So, a two-year-old middle-sized dog named Choco came into our house one month ago. Having lived all his life in a shelter, he was very scared in his first encounter with a human house. However, he was kind and well-behaved, and it didn’t take long for him to get used to our company and our daily walks in the neighborhood parks. Suddenly, I didn’t have time to watch the news, as I had other things to worry about. Did Choco eat enough today? Did he go to the toilet? Does he have a comfortable place to sleep? Besides enhancing my mood, going for a walk with Choco after every three hours of work also ended up being very good for my concentration. I found myself having more energy and being more productive. In a way, Choco and I saved each other, and I figured that this is a relationship worth investing in. So, when this crisis is over, Choco might be moving with me to the UK.

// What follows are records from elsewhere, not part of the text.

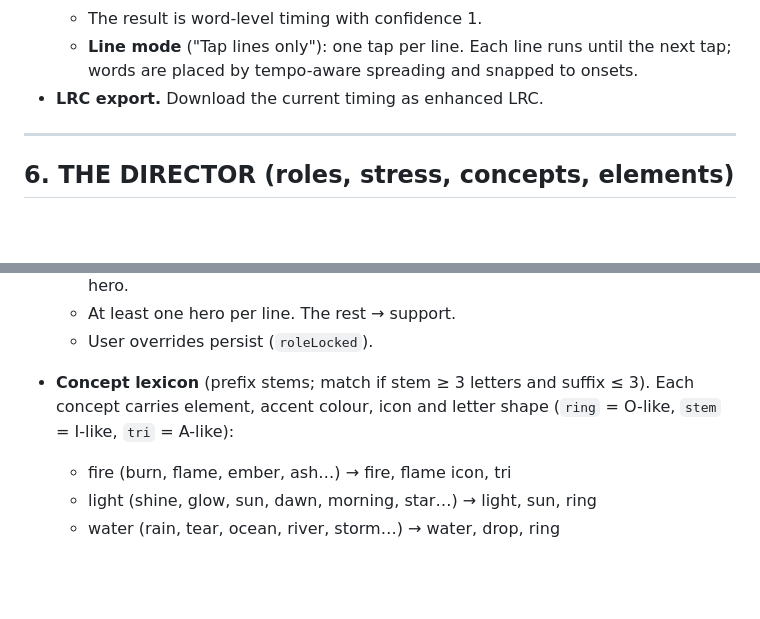
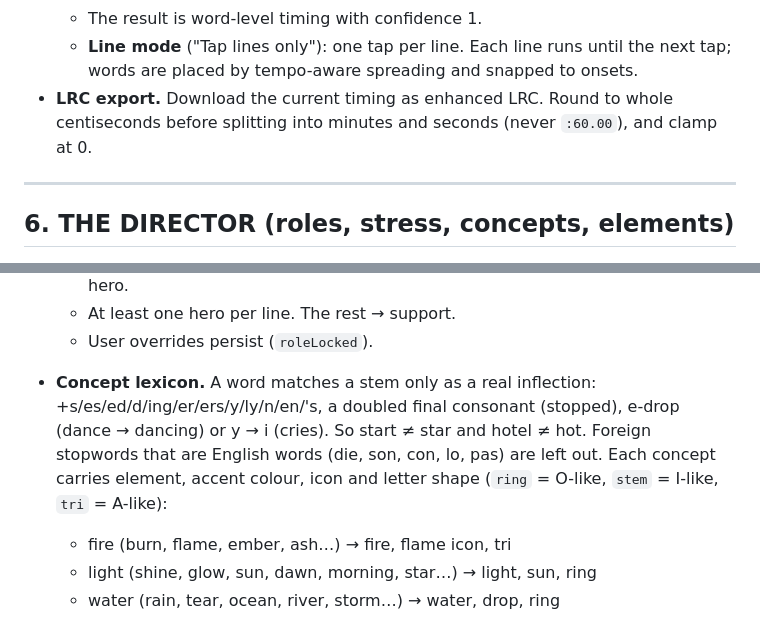
Before and after one commit to radneurons/fractal, a Markdown page: prompts/lyric-engine-app.v2.prompt.md, 2 parts joined by grey strips. Rendered like a GitHub page; blank space fills up the shorter version.

```diff
--- a/prompts/lyric-engine-app.v2.prompt.md
+++ b/prompts/lyric-engine-app.v2.prompt.md
@@ -153,7 +163,7 @@ Outputs at 60 fps: percentile-normalise (5th→0, 95th→1) and smooth with atta
   - Backspace undoes; Esc or Done finishes.
   - The result is word-level timing with confidence 1.
   - **Line mode** ("Tap lines only"): one tap per line. Each line runs until the next tap; words are placed by tempo-aware spreading and snapped to onsets.
-- **LRC export.** Download the current timing as enhanced LRC.
+- **LRC export.** Download the current timing as enhanced LRC. Round to whole centiseconds before splitting into minutes and seconds (never `:60.00`), and clamp at 0.
 
 ---
 
@@ -178,7 +188,7 @@ Outputs at 60 fps: percentile-normalise (5th→0, 95th→1) and smooth with atta
   - Otherwise the top-ranked word (2 for lines > 8 words, needing score > 0.35) → hero.
   - At least one hero per line. The rest → support.
   - User overrides persist (`roleLocked`).
-- **Concept lexicon** (prefix stems; match if stem ≥ 3 letters and suffix ≤ 3). Each concept carries element, accent colour, icon and letter shape (`ring` = O-like, `stem` = I-like, `tri` = A-like):
+- **Concept lexicon.** A word matches a stem only as a real inflection: +s/es/ed/d/ing/er/ers/y/ly/n/en/'s, a doubled final consonant (stopped), e-drop (dance → dancing) or y → i (cries). So start ≠ star and hotel ≠ hot. Foreign stopwords that are English words (die, son, con, lo, pas) are left out. Each concept carries element, accent colour, icon and letter shape (`ring` = O-like, `stem` = I-like, `tri` = A-like):
   - fire (burn, flame, ember, ash…) → fire, flame icon, tri
   - light (shine, glow, sun, dawn, morning, star…) → light, sun, ring
   - water (rain, tear, ocean, river, storm…) → water, drop, ring
```
Also changed, not shown: other parts of prompts/lyric-engine-app.v2.prompt.md (+16 -6 lines).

BJJ academies in Finland and Greece: Towards collective forms of organizing

After thirty-seven days of full lockdown in Greece, the government unveiled a plan for gradually lifting the restrictive measures. At the moment of writing, small shops are open again, and we are allowed to venture outside our homes, as long as we stay within our residential prefecture. Indoor sports facilities remain closed, but sports clubs are allowed to organize outdoor training sessions for their members as long as they are in small groups and keep enough distance from each other. Nobody knows when we will be able to practice BJJ again the way we used to before COVID-19.

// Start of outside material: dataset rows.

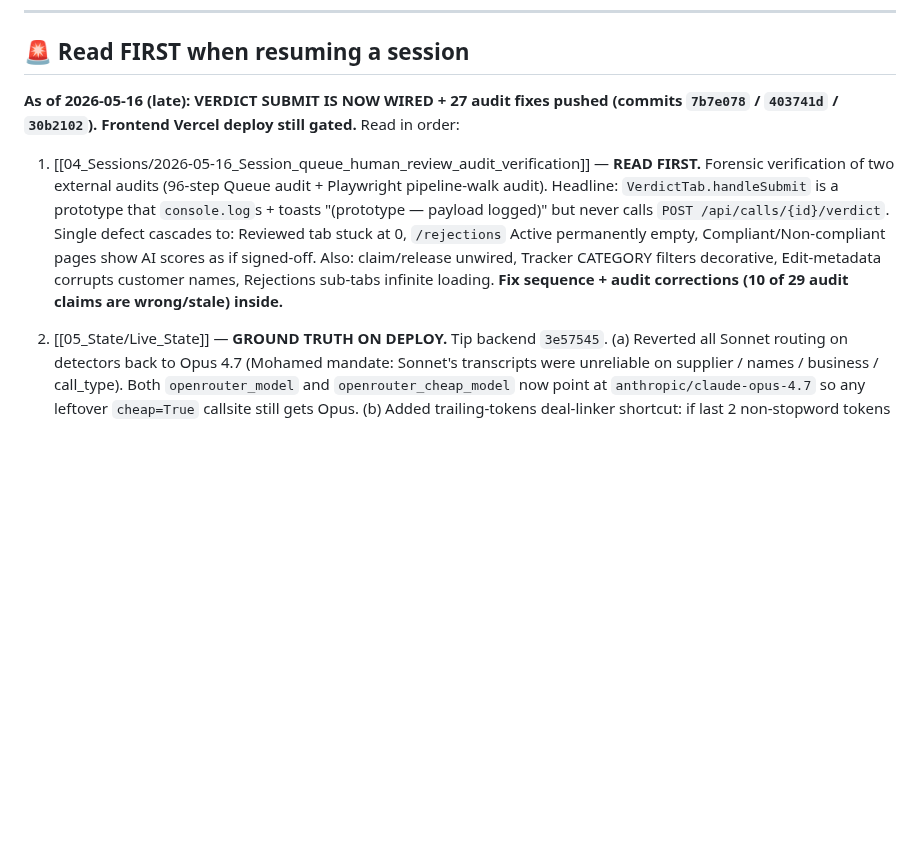
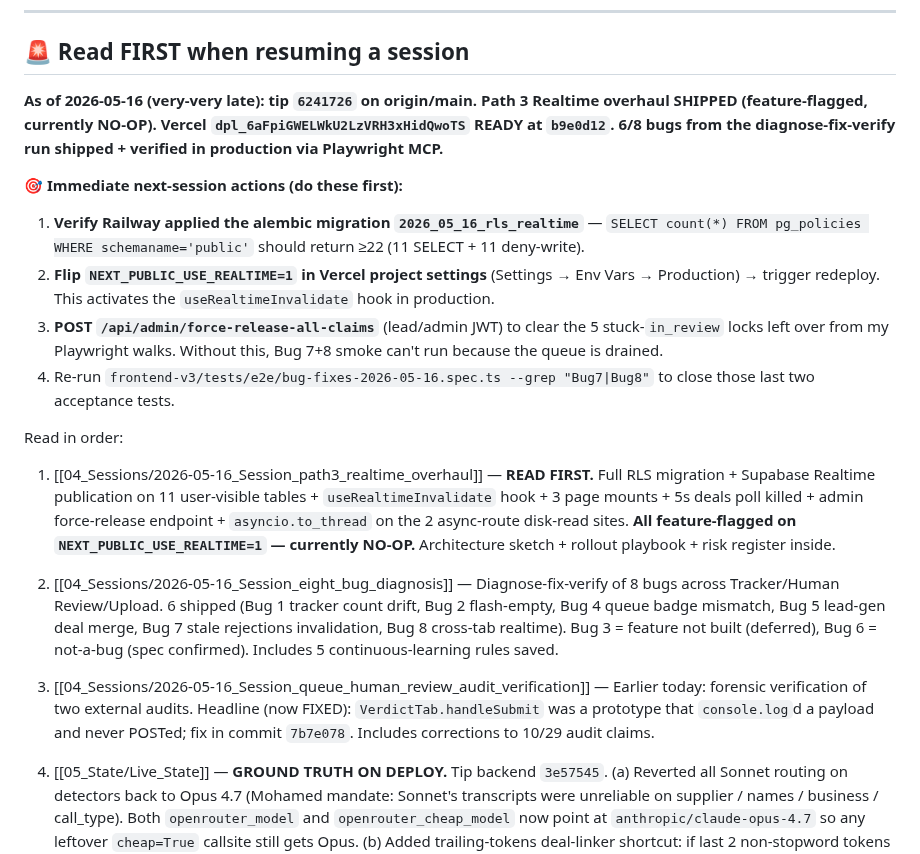
Before and after one commit to kingusa1/compliance-agent, a Markdown page: BRAIN/00_INDEX.md, the part around the change. Drawn GitHub-style; blank space fills up the shorter version.

Commit message:
docs(brain): rewrite "Read FIRST" pointer for next-session handoff
User asked to update BRAIN before opening a new session. Re-routes the
"Read FIRST" block to the 3 most-recent session logs (in priority
order) and adds an explicit "Immediate next-session actions" checklist
so the next Claude session knows exactly what to do without re-deriving
state:

1. Verify alembic migration 2026_05_16_rls_realtime landed on Railway
   (pg_policies count >= 22).
2. Flip NEXT_PUBLIC_USE_REALTIME=1 in Vercel project settings.
3. POST /api/admin/force-release-all-claims to unstick the queue.
4. Re-run bug-fixes-2026-05-16.spec.ts --grep "Bug7|Bug8".

Tip + deploy URL updated. The 3 most recent session logs are now
linked in order: path3_realtime_overhaul (READ FIRST) →
eight_bug_diagnosis → queue_human_review_audit_verification.

```diff
--- a/BRAIN/00_INDEX.md
+++ b/BRAIN/00_INDEX.md
@@ -24,10 +24,22 @@ tags: [index, brain]
 
 ## 🚨 Read FIRST when resuming a session
 
-**As of 2026-05-16 (late): VERDICT SUBMIT IS NOW WIRED + 27 audit fixes pushed (commits `7b7e078` / `403741d` / `30b2102`). Frontend Vercel deploy still gated.**
+**As of 2026-05-16 (very-very late): tip `6241726` on origin/main. Path 3 Realtime overhaul SHIPPED (feature-flagged, currently NO-OP). Vercel `dpl_6aFpiGWELWkU2LzVRH3xHidQwoTS` READY at `b9e0d12`. 6/8 bugs from the diagnose-fix-verify run shipped + verified in production via Playwright MCP.**
+
+**🎯 Immediate next-session actions (do these first):**
+
+1. **Verify Railway applied the alembic migration `2026_05_16_rls_realtime`** — `SELECT count(*) FROM pg_policies WHERE schemaname='public'` should return ≥22 (11 SELECT + 11 deny-write).
+2. **Flip `NEXT_PUBLIC_USE_REALTIME=1` in Vercel project settings** (Settings → Env Vars → Production) → trigger redeploy. This activates the `useRealtimeInvalidate` hook in production.
+3. **POST `/api/admin/force-release-all-claims`** (lead/admin JWT) to clear the 5 stuck-`in_review` locks left over from my Playwright walks. Without this, Bug 7+8 smoke can't run because the queue is drained.
+4. Re-run `frontend-v3/tests/e2e/bug-fixes-2026-05-16.spec.ts --grep "Bug7|Bug8"` to close those last two acceptance tests.
+
 Read in order:
 
-1. [[04_Sessions/2026-05-16_Session_queue_human_review_audit_verification]] — **READ FIRST.** Forensic verification of two external audits (96-step Queue audit + Playwright pipeline-walk audit). Headline: `VerdictTab.handleSubmit` is a prototype that `console.log`s + toasts "(prototype — payload logged)" but never calls `POST /api/calls/{id}/verdict`. Single defect cascades to: Reviewed tab stuck at 0, `/rejections` Active permanently empty, Compliant/Non-compliant pages show AI scores as if signed-off. Also: claim/release unwired, Tracker CATEGORY filters decorative, Edit-metadata corrupts customer names, Rejections sub-tabs infinite loading. **Fix sequence + audit corrections (10 of 29 audit claims are wrong/stale) inside.**
+1. [[04_Sessions/2026-05-16_Session_path3_realtime_overhaul]] — **READ FIRST.** Full RLS migration + Supabase Realtime publication on 11 user-visible tables + `useRealtimeInvalidate` hook + 3 page mounts + 5s deals poll killed + admin force-release endpoint + `asyncio.to_thread` on the 2 async-route disk-read sites. **All feature-flagged on `NEXT_PUBLIC_USE_REALTIME=1` — currently NO-OP.** Architecture sketch + rollout playbook + risk register inside.
+
+2. [[04_Sessions/2026-05-16_Session_eight_bug_diagnosis]] — Diagnose-fix-verify of 8 bugs across Tracker/Human Review/Upload. 6 shipped (Bug 1 tracker count drift, Bug 2 flash-empty, Bug 4 queue badge mismatch, Bug 5 lead-gen deal merge, Bug 7 stale rejections invalidation, Bug 8 cross-tab realtime). Bug 3 = feature not built (deferred), Bug 6 = not-a-bug (spec confirmed). Includes 5 continuous-learning rules saved.
+
+3. [[04_Sessions/2026-05-16_Session_queue_human_review_audit_verification]] — Earlier today: forensic verification of two external audits. Headline (now FIXED): `VerdictTab.handleSubmit` was a prototype that `console.log`d a payload and never POSTed; fix in commit `7b7e078`. Includes corrections to 10/29 audit claims.
 
 2. [[05_State/Live_State]] — **GROUND TRUTH ON DEPLOY.** Tip backend `3e57545`. (a) Reverted all Sonnet routing on detectors back to Opus 4.7 (Mohamed mandate: Sonnet's transcripts were unreliable on supplier / names / business / call_type). Both `openrouter_model` and `openrouter_cheap_model` now point at `anthropic/claude-opus-4.7` so any leftover `cheap=True` callsite still gets Opus. (b) Added trailing-tokens deal-linker shortcut: if last 2 non-stopword tokens of the business name match EXACTLY between target and candidate, drop fuzzy floor 0.80 → 0.40. Awais 4-call retest: 4 calls → **2 deals** (3 collapsed onto `6ac65bac 'Awais Mustafa Ta Charles Palace'`, one leadgen call still stub because BUSINESS_DETECT returned None on that transcript — transcript-limited). (c) Deleted duplicate Vercel project `compliance-agent-feat-wave5-deploy` that was auto-deploying-and-blocking on every push; only `compliance-agent` (`prj_eHIyIFyxusNdCd6mR9Ff469NrcKO`) remains.
 
```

The impact of this lockdown for martial arts academies around the world has been tremendous. I am the co-founder of a small BJJ academy that operates only during the summer on the island of Ikaria, and we are afraid that we may have to cancel all our activities for this year. Luckily, this small academy is more of a hobby project for us and not a source of income. However, many other people in Greece, for whom teaching martial arts was their main occupation, have lost their livelihoods. Many of the people that I have been talking to are extremely worried, as they are not even eligible for state support. Finnish martial arts academies, on the other hand, are a little better off, as most of them operate on a different, more collective system. For example, the BJJ and judo academies that I have been involved in take the form of local sports organizations run by volunteers. In these academies, elected board committees make decisions jointly with other members. Membership fees are kept low and are used to cover the costs of the gym and to sponsor the competition registration fees of their athletes. Moreover, since membership fees are usually paid on a yearly and not a monthly basis, these gyms have managed to survive the crisis so far without a big loss of income.

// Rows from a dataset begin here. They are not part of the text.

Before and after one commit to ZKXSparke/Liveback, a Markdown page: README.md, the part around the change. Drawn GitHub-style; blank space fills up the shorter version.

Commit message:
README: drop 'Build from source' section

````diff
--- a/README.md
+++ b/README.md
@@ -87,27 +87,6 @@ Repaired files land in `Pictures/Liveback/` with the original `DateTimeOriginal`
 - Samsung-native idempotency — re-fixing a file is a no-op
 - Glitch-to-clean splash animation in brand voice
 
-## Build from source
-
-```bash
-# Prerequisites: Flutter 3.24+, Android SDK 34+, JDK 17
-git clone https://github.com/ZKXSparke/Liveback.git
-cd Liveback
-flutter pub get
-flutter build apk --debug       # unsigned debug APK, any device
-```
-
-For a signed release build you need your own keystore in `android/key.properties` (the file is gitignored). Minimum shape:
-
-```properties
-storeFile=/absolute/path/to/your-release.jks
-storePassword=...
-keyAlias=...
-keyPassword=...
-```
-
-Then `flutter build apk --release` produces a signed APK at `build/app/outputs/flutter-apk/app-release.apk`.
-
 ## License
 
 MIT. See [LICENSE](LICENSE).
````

While I do believe that martial arts instructors need to get paid for their job (the Finnish volunteer-based system is not ideal for those who want to make a living through teaching martial arts), I am a strong believer in the power of collective organizing. This pandemic exposes the inability of the current capitalistic economic system to protect us from crises such as this. It is critical to understand this and seek alternative, collective structures that will help us survive future crises, including the environmental crisis. We can perhaps learn from martial arts communities that have been—and continue to be—spaces of resistance and human solidarity.


Anna Kavoura. Source: JYU Photo Archive by Katrina Hämäläinen.


About the Author

Anna Kavoura is a postdoctoral researcher at the Faculty of Sport and Health Sciences at the University of Jyväskylä. Her research is positioned in the field of cultural sport psychology, focusing on issues related to gender, sexuality, culture, and identity in sport, and primarily in martial arts and combat sports. She holds a black belt in Brazilian jiu jitsu and a brown belt in judo.